During World War II, in defiance of their German occupiers, the people of Denmark saved nearly the entire Jewish population of their country. Gerda III – a wooden work boat built in 1926 to re-supply offshore lighthouses – was just one of the boats used to secretly ferry Danish Jews to safety in unoccupied Sweden. In 1989 an act of Danish Parliament donated the Gerda III to the Museum of Jewish Heritage. Today, she is docked at the Mystic Seaport Museum and cared for by longtime volunteer Howard Veisz. Veisz’s connection to the Gerda III is not accidental: his father was also forced to flee from the Nazis, escaping from Berlin to Bolivia before reaching the US and returning to Europe as part of the D-Day invasion forces.
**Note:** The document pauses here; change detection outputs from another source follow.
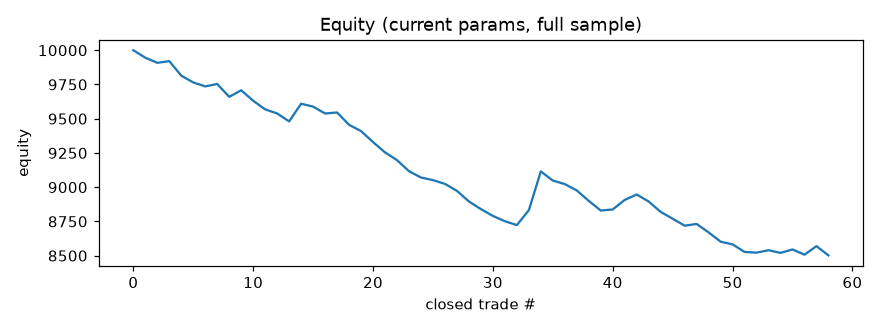
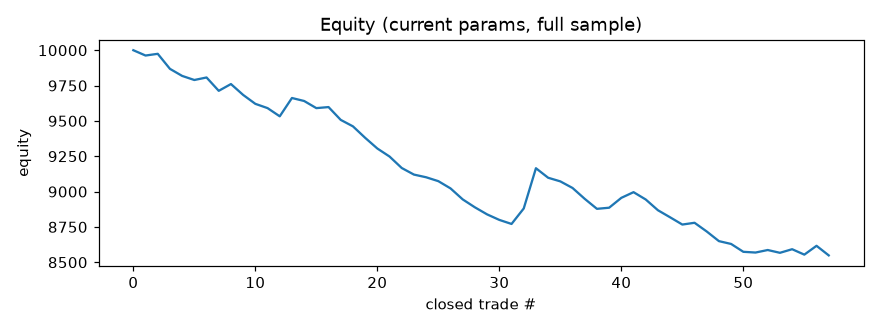
chore(finetune): cycle 2026-08-17T20:07Z

diff --git a/results/ETHUSDT/REPORT.md b/results/ETHUSDT/REPORT.md
@@ -1,6 +1,6 @@
 # Finetune report -- ETHUSDT 15m
 
-_Last run (UTC): 2026-08-17 16:06_
+_Last run (UTC): 2026-08-17 20:07_
 
 ## Current params (live)
 
@@ -24,8 +24,8 @@ _Last run (UTC): 2026-08-17 16:06_
 
 ## Latest cycle
 
-- Current-params net profit (full sample): **-20.23%**, PF 0.339, 100 trades, max DD -2023.34
-- Optimizer out-of-sample: net **-4.26%**, PF 0.352, 25 trades
+- Current-params net profit (full sample): **-20.23%**, PF 0.339, 100 trades, max DD -2023.28
+- Optimizer out-of-sample: net **-4.22%**, PF 0.354, 25 trades
 - Decision: **kept current params**
 
 ![equity curve](equity_curve.png)
@@ -34,7 +34,6 @@ _Last run (UTC): 2026-08-17 16:06_
 
 | time (UTC) | data bars | live net% | live PF | OOS net% | OOS PF | accepted |
 |---|---|---|---|---|---|---|
-| 2026-08-16 04:14 | 5000 | -22.11 | 0.313 | -6.2 | 0.233 | False |
 | 2026-08-16 08:07 | 5000 | -22.13 | 0.312 | -6.2 | 0.233 | False |
 | 2026-08-16 12:06 | 5000 | -21.51 | 0.32 | -6.53 | 0.223 | False |
 | 2026-08-16 16:05 | 5000 | -21.04 | 0.326 | -6.64 | 0.22 | False |
@@ -44,3 +43,4 @@ _Last run (UTC): 2026-08-17 16:06_
 | 2026-08-17 08:15 | 5000 | -20.88 | 0.33 | -6.26 | 0.232 | False |
 | 2026-08-17 12:08 | 5000 | -20.2 | 0.339 | -4.25 | 0.352 | False |
 | 2026-08-17 16:06 | 5000 | -20.23 | 0.339 | -4.26 | 0.352 | False |
+| 2026-08-17 20:07 | 5000 | -20.23 | 0.339 | -4.22 | 0.354 | False |

diff --git a/results/BTCUSDT/REPORT.md b/results/BTCUSDT/REPORT.md
@@ -1,6 +1,6 @@
 # Finetune report -- BTCUSDT 15m
 
-_Last run (UTC): 2026-08-17 16:06_
+_Last run (UTC): 2026-08-17 20:07_
 
 ## Current params (live)
 
@@ -25,7 +25,7 @@ _Last run (UTC): 2026-08-17 16:06_
 ## Latest cycle
 
 - Current-params net profit (full sample): **-11.27%**, PF 0.41, 69 trades, max DD -1280.53
-- Optimizer out-of-sample: net **-2.02%**, PF 0.406, 20 trades
+- Optimizer out-of-sample: net **-1.62%**, PF 0.462, 19 trades
 - Decision: **kept current params**
 
 ![equity curve](equity_curve.png)
@@ -34,7 +34,6 @@ _Last run (UTC): 2026-08-17 16:06_
 
 | time (UTC) | data bars | live net% | live PF | OOS net% | OOS PF | accepted |
 |---|---|---|---|---|---|---|
-| 2026-08-16 04:14 | 5000 | -13.08 | 0.366 | -1.68 | 0.482 | False |
 | 2026-08-16 08:07 | 5000 | -13.04 | 0.367 | -1.68 | 0.482 | False |
 | 2026-08-16 12:06 | 5000 | -12.08 | 0.387 | -1.91 | 0.45 | False |
 | 2026-08-16 16:05 | 5000 | -12.04 | 0.389 | -1.72 | 0.482 | False |
@@ -44,3 +43,4 @@ _Last run (UTC): 2026-08-17 16:06_
 | 2026-08-17 08:15 | 5000 | -11.2 | 0.411 | -2.24 | 0.38 | False |
 | 2026-08-17 12:08 | 5000 | -11.23 | 0.41 | -2.33 | 0.366 | False |
 | 2026-08-17 16:06 | 5000 | -11.27 | 0.41 | -2.02 | 0.406 | False |
+| 2026-08-17 20:07 | 5000 | -11.27 | 0.41 | -1.62 | 0.462 | False |

diff --git a/results/ETCUSDT/REPORT.md b/results/ETCUSDT/REPORT.md
@@ -1,6 +1,6 @@
 # Finetune report -- ETCUSDT 15m
 
-_Last run (UTC): 2026-08-17 16:06_
+_Last run (UTC): 2026-08-17 20:07_
 
 ## Current params (live)
 
@@ -24,7 +24,7 @@ _Last run (UTC): 2026-08-17 16:06_
 
 ## Latest cycle
 
-- Current-params net profit (full sample): **-14.98%**, PF 0.359, 58 trades, max DD -1498.06
+- Current-params net profit (full sample): **-14.51%**, PF 0.368, 57 trades, max DD -1451.36
 - Optimizer out-of-sample: net **-4.0%**, PF 0.249, 14 trades
 - Decision: **kept current params**
 
@@ -34,7 +34,6 @@ _Last run (UTC): 2026-08-17 16:06_
 
 | time (UTC) | data bars | live net% | live PF | OOS net% | OOS PF | accepted |
 |---|---|---|---|---|---|---|
-| 2026-08-16 04:14 | 5000 | -16.11 | 0.322 | -3.5 | 0.289 | False |
 | 2026-08-16 08:08 | 5000 | -16.11 | 0.322 | -3.48 | 0.29 | False |
 | 2026-08-16 12:07 | 5000 | -15.12 | 0.339 | -1.68 | 0.618 | False |
 | 2026-08-16 16:05 | 5000 | -15.03 | 0.341 | -2.07 | 0.561 | False |
@@ -44,3 +43,4 @@ _Last run (UTC): 2026-08-17 16:06_
 | 2026-08-17 08:15 | 5000 | -15.26 | 0.356 | -5.47 | 0.193 | False |
 | 2026-08-17 12:08 | 5000 | -14.45 | 0.371 | -4.0 | 0.249 | False |
 | 2026-08-17 16:06 | 5000 | -14.98 | 0.359 | -4.0 | 0.249 | False |
+| 2026-08-17 20:07 | 5000 | -14.51 | 0.368 | -4.0 | 0.249 | False |

diff --git a/results/REPORT.md b/results/REPORT.md
@@ -1,9 +1,9 @@
 # Finetune index -- 15m
 
-_Last run (UTC): 2026-08-17 16:06_
+_Last run (UTC): 2026-08-17 20:07_
 
 | symbol | bars | live net% | live PF | OOS net% | OOS PF | trades | accepted | report |
 |---|---|---|---|---|---|---|---|---|
-| BTCUSDT | 5000 | -11.27 | 0.41 | -2.02 | 0.406 | 20 | False | [BTCUSDT](BTCUSDT/REPORT.md) |
-| ETHUSDT | 5000 | -20.23 | 0.339 | -4.26 | 0.352 | 25 | False | [ETHUSDT](ETHUSDT/REPORT.md) |
-| ETCUSDT | 5000 | -14.98 | 0.359 | -4.0 | 0.249 | 14 | False | [ETCUSDT](ETCUSDT/REPORT.md) |
+| BTCUSDT | 5000 | -11.27 | 0.41 | -1.62 | 0.462 | 19 | False | [BTCUSDT](BTCUSDT/REPORT.md) |
+| ETHUSDT | 5000 | -20.23 | 0.339 | -4.22 | 0.354 | 25 | False | [ETHUSDT](ETHUSDT/REPORT.md) |
+| ETCUSDT | 5000 | -14.51 | 0.368 | -4.0 | 0.249 | 14 | False | [ETCUSDT](ETCUSDT/REPORT.md) |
The Museum held a conversation with Veisz and screenwriter Damian Slattery, whose 1991 film “A Day in October” tells the story of the Danish rescue. The discussion focused on the Gerda III and Henny Sinding Sundø, the 22-year-old Danish lighthouse worker who helped rescue more than 300 Danish Jews, and who is the subject of Veisz’s 2017 book “Henny and Her Boat: Righteousness and Resistance in Nazi Occupied Denmark.” The program is available to watch below.